Zirin’s big point is that Vick and other football stars do not havethe moral agency I attribute to them, because they come from poorbackgrounds and have few alternatives : “Vick and others are free notto play professional football. They are also free to work inMcDonalds, or go to a public school that treats them like prisoners.”
That may be so. I wasn’t condemning Vick for playing football, though,but for allegedly running a barbaric and illegal dogfighting business.What does dogfighting have to do with escaping from a life flippingburgers? Or — Zirin’s other distracting topic — with the prevalenceof sports injuries? True, as Zirin notes, there are greater evils inthe world than animal torture, and animal torture does not exist in avacuum: “We are carrying out two military occupations, spend $500billion on “defense” and have over 300 million guns in circulation. Itshouldn’t surprise us that violent sports, from the NFL to UltimateFighting, find a wide audience. It also shouldn’t surprise us thatplayers in these sports engage in past times [sic] that one would deemanti-social.”
Yes, yes: violence in, violence out. Not only am I not surprised thatour warlike and violence-loving society produces lots of, um,violence, I’ve made the same point myself. But every now and then, acrime is so gratuitously horrible it stands out. To blame Vick’salleged crimes on society and outrage against them on racism feelslike an evasion, like political boilerplate.

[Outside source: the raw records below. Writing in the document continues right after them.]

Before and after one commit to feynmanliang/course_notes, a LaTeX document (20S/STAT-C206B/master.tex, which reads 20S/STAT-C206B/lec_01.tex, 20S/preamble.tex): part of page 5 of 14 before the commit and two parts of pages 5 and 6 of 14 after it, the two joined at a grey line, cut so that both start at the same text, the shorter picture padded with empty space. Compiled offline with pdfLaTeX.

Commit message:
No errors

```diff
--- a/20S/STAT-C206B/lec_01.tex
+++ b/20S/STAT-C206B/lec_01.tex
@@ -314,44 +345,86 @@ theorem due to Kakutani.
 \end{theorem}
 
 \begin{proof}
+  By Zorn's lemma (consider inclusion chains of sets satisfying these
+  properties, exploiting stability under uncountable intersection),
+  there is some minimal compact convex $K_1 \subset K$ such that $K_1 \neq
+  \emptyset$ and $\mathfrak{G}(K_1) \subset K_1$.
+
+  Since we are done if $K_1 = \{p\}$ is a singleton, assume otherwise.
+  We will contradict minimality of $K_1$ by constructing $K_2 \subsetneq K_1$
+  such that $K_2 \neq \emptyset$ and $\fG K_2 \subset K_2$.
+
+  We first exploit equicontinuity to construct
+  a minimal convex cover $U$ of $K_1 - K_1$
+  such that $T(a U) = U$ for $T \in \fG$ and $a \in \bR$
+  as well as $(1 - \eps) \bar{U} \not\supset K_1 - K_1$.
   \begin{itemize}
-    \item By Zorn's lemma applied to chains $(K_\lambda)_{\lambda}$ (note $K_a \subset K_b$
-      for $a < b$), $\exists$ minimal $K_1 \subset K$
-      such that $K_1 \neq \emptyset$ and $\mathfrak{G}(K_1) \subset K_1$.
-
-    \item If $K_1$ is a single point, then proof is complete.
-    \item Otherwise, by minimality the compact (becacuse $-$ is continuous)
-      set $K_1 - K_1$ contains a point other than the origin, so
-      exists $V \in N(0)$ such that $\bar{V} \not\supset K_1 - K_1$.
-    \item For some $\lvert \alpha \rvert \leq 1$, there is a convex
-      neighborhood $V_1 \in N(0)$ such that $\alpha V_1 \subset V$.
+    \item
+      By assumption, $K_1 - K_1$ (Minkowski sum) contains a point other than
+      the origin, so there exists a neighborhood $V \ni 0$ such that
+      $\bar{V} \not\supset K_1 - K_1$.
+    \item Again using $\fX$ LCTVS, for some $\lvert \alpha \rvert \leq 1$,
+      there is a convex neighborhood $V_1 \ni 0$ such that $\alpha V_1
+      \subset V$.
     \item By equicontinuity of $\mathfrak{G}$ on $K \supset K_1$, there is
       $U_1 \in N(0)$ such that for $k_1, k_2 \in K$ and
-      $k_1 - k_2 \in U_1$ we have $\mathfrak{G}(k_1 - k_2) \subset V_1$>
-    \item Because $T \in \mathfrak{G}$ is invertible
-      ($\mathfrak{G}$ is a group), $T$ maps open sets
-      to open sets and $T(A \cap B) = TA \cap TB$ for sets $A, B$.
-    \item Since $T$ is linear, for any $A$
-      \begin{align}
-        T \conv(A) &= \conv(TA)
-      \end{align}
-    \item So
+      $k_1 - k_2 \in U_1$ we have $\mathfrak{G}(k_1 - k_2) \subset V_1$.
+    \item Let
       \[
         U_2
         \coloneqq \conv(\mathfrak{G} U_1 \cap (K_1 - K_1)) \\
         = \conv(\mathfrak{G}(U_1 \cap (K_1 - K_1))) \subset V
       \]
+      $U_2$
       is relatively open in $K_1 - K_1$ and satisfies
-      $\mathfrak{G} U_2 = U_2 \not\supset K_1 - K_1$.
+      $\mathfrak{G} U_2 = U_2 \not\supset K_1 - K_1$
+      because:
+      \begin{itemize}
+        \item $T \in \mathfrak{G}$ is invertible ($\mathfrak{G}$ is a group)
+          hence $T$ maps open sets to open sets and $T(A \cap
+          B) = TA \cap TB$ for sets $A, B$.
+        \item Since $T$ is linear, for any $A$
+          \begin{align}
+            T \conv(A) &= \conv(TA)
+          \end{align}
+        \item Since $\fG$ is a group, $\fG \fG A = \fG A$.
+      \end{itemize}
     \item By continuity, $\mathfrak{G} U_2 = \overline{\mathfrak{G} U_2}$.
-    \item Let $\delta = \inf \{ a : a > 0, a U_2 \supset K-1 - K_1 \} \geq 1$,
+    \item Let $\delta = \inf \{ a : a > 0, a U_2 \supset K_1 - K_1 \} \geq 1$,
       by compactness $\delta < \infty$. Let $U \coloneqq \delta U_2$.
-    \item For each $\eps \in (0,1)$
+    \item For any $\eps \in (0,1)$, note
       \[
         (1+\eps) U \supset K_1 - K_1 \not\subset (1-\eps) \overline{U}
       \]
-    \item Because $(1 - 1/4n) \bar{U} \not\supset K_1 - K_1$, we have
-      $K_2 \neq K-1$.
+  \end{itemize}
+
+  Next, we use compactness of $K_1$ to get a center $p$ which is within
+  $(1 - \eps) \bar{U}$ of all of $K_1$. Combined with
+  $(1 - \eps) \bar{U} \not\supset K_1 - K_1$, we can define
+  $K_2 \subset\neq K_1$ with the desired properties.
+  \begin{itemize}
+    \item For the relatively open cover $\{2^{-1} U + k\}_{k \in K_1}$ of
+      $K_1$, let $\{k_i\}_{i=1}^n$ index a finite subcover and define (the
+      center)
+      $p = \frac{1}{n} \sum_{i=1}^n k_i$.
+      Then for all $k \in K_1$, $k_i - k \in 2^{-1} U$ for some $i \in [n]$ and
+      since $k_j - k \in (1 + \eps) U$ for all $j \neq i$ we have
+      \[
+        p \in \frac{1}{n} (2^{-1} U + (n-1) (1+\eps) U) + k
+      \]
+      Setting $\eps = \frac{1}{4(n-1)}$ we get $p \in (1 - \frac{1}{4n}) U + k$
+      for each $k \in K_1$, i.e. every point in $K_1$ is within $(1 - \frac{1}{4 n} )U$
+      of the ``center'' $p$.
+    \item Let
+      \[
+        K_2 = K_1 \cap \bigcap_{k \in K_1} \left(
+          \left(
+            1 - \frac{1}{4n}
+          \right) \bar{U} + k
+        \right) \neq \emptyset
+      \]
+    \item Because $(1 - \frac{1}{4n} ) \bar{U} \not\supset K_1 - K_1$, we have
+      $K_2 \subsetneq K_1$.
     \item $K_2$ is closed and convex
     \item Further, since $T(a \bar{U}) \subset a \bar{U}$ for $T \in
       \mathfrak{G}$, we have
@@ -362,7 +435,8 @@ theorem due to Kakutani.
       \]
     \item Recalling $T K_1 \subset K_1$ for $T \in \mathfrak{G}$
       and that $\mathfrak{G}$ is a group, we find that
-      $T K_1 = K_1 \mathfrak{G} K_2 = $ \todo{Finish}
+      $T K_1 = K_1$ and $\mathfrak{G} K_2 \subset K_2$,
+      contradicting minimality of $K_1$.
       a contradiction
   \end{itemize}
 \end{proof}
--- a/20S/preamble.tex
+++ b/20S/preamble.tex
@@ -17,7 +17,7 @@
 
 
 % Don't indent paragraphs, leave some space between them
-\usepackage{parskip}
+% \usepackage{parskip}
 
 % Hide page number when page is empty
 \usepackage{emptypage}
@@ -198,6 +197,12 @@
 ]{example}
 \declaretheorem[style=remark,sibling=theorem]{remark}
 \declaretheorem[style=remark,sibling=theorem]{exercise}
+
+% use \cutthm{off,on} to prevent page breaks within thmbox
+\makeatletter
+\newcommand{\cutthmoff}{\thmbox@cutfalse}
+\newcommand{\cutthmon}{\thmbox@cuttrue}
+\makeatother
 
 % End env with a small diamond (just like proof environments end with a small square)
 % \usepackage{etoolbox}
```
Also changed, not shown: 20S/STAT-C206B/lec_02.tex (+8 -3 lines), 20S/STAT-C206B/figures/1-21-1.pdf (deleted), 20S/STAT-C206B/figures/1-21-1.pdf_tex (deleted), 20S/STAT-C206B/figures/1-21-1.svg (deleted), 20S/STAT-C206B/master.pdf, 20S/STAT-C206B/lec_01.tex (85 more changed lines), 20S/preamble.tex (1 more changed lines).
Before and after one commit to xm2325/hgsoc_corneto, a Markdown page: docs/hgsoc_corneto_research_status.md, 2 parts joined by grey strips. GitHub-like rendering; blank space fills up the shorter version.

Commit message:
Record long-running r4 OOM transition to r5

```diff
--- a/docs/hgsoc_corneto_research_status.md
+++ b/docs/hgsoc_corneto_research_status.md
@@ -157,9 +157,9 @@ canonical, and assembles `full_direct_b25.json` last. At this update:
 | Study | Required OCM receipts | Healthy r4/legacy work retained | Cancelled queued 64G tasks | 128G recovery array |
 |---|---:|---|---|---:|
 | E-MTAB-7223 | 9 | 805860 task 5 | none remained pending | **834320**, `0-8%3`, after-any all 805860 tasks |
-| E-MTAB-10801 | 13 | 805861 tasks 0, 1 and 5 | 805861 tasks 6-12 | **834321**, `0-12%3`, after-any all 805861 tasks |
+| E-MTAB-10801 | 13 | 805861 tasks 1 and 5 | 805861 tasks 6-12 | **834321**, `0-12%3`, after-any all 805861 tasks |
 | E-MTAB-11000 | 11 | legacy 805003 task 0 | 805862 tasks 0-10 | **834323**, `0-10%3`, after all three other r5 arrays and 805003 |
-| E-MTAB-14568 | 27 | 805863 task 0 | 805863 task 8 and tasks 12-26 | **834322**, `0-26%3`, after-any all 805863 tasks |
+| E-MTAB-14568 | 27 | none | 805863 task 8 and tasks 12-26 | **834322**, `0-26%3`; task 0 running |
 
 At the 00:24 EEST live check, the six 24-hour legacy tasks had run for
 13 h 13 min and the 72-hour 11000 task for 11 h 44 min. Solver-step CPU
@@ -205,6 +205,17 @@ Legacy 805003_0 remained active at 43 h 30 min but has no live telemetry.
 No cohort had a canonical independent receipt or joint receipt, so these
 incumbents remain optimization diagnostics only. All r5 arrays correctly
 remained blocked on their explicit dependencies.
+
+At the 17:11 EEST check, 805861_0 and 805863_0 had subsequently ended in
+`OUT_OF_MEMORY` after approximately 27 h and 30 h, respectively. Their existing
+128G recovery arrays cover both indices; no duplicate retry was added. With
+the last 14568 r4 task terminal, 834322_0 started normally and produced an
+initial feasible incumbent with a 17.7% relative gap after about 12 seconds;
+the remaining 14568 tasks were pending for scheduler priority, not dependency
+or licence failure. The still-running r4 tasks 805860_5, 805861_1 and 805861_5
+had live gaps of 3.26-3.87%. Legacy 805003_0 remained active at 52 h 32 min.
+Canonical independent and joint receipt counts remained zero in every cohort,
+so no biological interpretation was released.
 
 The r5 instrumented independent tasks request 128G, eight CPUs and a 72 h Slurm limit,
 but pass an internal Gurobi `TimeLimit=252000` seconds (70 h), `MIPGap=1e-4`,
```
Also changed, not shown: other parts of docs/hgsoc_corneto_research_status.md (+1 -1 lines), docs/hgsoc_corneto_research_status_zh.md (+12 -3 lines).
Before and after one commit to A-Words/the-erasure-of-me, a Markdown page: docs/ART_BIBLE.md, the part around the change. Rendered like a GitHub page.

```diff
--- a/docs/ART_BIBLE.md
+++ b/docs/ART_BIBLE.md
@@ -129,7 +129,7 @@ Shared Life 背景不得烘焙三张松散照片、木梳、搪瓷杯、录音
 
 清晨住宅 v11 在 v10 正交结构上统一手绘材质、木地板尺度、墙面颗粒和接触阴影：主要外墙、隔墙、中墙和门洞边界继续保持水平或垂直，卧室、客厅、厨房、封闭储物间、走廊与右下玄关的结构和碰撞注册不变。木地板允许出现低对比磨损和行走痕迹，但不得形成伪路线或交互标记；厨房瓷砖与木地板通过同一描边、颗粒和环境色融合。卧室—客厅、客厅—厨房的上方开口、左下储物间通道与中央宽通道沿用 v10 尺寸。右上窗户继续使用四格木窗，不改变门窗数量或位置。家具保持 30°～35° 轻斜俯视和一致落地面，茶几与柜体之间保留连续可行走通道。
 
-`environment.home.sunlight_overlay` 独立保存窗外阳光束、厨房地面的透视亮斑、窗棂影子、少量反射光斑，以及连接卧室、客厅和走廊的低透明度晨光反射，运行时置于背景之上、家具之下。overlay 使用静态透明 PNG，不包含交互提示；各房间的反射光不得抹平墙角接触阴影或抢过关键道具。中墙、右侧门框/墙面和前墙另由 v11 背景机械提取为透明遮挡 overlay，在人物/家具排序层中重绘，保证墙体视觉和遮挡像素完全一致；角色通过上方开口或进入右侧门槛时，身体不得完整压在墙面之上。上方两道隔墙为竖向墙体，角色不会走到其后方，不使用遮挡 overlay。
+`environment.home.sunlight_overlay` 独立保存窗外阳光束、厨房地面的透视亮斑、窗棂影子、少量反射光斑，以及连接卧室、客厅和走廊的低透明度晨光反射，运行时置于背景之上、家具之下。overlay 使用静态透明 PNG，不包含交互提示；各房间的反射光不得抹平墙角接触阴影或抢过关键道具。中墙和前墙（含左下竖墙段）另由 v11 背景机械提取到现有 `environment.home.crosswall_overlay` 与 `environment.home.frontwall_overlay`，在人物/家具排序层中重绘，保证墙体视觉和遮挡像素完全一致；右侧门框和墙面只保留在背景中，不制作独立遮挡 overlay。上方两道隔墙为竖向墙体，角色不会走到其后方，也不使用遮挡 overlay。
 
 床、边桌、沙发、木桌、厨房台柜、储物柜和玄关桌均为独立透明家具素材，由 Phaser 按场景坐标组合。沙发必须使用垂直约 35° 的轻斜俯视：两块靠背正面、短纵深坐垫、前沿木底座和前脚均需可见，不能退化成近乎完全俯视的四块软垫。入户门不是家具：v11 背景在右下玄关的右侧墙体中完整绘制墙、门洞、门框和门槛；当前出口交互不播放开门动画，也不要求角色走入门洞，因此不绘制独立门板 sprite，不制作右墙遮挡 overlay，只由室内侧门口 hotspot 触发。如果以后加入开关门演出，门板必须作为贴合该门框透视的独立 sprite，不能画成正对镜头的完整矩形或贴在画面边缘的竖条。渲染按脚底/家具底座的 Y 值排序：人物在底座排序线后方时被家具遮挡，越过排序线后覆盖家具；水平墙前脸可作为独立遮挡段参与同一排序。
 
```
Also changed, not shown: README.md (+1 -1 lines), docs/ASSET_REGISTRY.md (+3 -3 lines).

I do have trouble seeing sports stars — zillionaires idolized bymillions and held up as role models to children (and how idiotic isthat?) –as mere victims of the system. To me they seem more likely tobe testosterone-poisoned narcissists who think they can get away withanything, and often do. The celebrity culture of entitlement — that’sthe system they operate in, not the Old South. It may be true, asZirin says, that only poor kids become professional players, becausethe work is so hard and the struggle so great — but whatever Vick’sorigins it’s hard to see as a peon someone who is making $13 milliondollars a year. As for racism , that may be true of the radiofrothers– maybe one day a white star will be accused of animaltorture and we can compare the public response. But it doesn’tdescribe me, or the many Nation readers who’ve written in to expresstheir outrage.
If charging racism doesn’t play at The Nation, you probably need abetter argument.